User interface change data
————————

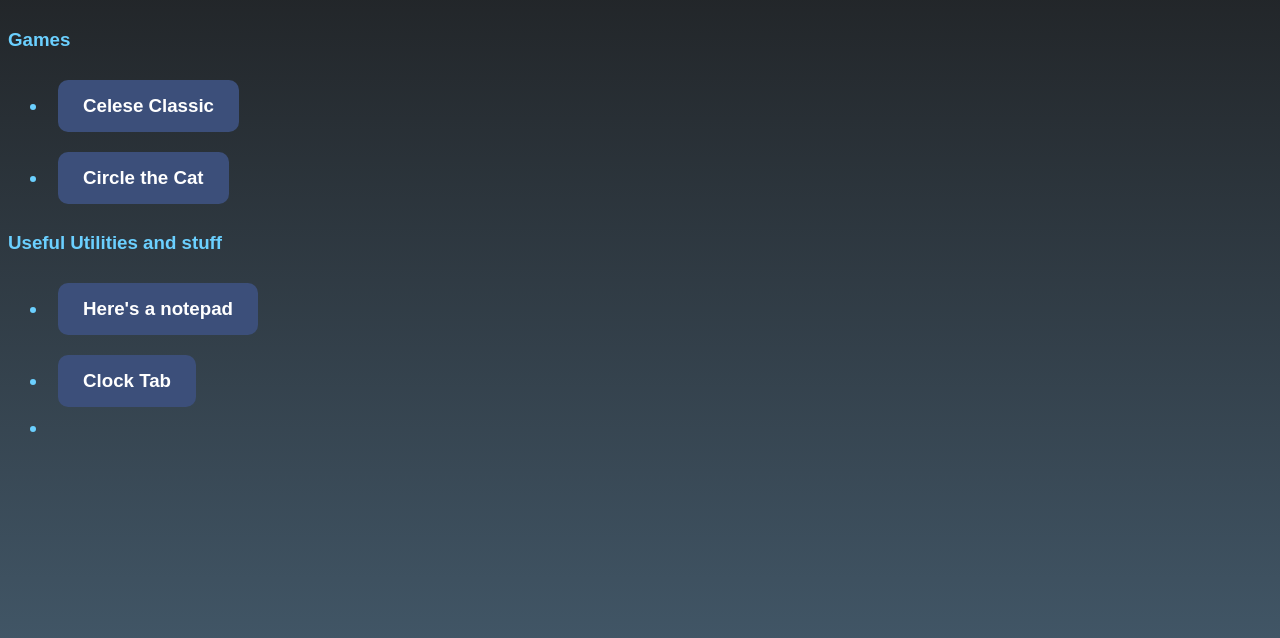
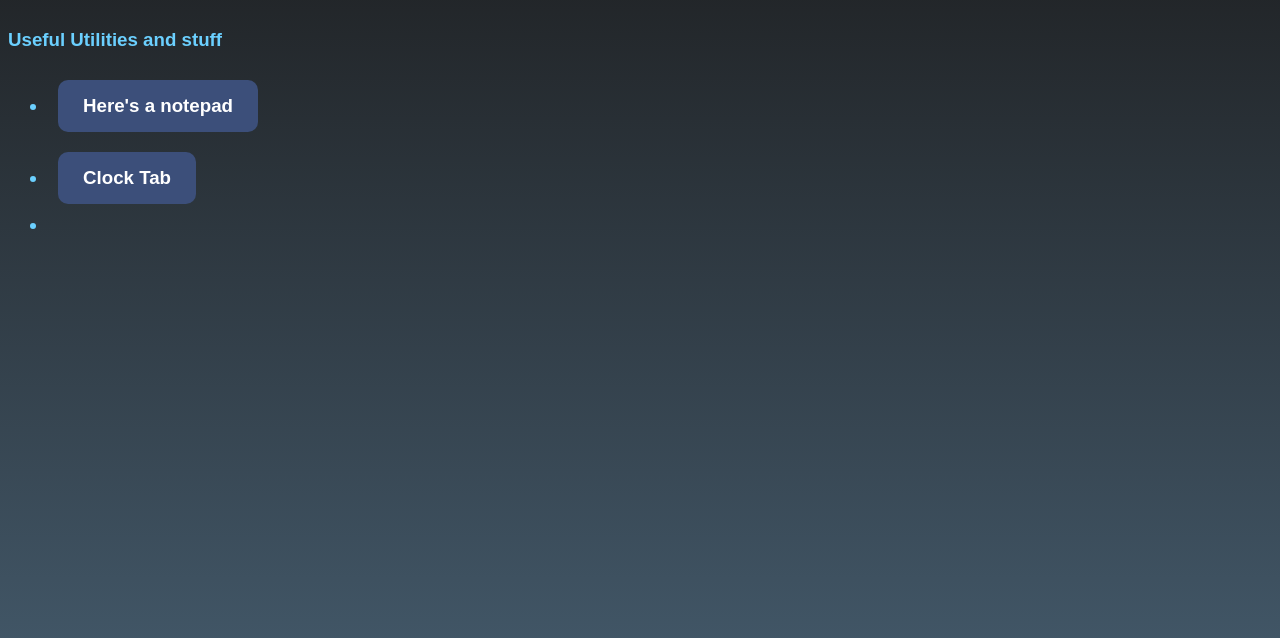
Before and after one commit to possiblyuseful/stuff, a plain HTML site: page index.html in a window 1280 px wide. Shown: the part 72-710 px from the top of the page. Drawn offline with Linux system fonts and the light colour scheme.

Commit message:
Update index.html

```diff
--- a/index.html
+++ b/index.html
@@ -1,7 +1,7 @@
 <!DOCTYPE html>
 <html>
   <head>
-    <title>Bone's site</title>
+    <title>general stuff yk</title>
     <link rel="icon" type="image/x-icon" href="favicon.ico">
     <link rel="stylesheet" href="styles.css">
     <style>
@@ -47,20 +47,7 @@ background-attachment: fixed;
       <section>
         <nav>
           <!-- Navigational links go here -->
-          <h3>Games</h3>
-          <ul>
-<h3>
-            <li>
-              <a href="games/celeste-classic/" onclick="toggleInfo(this)">Celese Classic</a>
-              <div style="display: none">Additional information about the calculator</div>
-            </li>
-              <li>
-              <a href=games/circlethecat/index.html onclick="toggleInfo(this)">Circle the Cat</a>
-              <div style="display: none">Additional information about the calculator</div>
-            </li>
 
-          </ul>
-        </nav>
 <h3>Useful Utilities and stuff<h3>
 <ul>
        <li>
```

————————

DIRECTIONS
Return each line of the entries that holds the string "html".

WRITTEN SOLUTION
Before and after one commit to possiblyuseful/stuff, a plain HTML site: page index.html in a window 1280 px wide. Shown: the part 72-710 px from the top of the page. Drawn offline with Linux system fonts and the light colour scheme.
Update index.html
--- a/index.html
+++ b/index.html
 <!DOCTYPE html>
 <html>
-              <a href=games/circlethecat/index.html onclick="toggleInfo(this)">Circle the Cat</a>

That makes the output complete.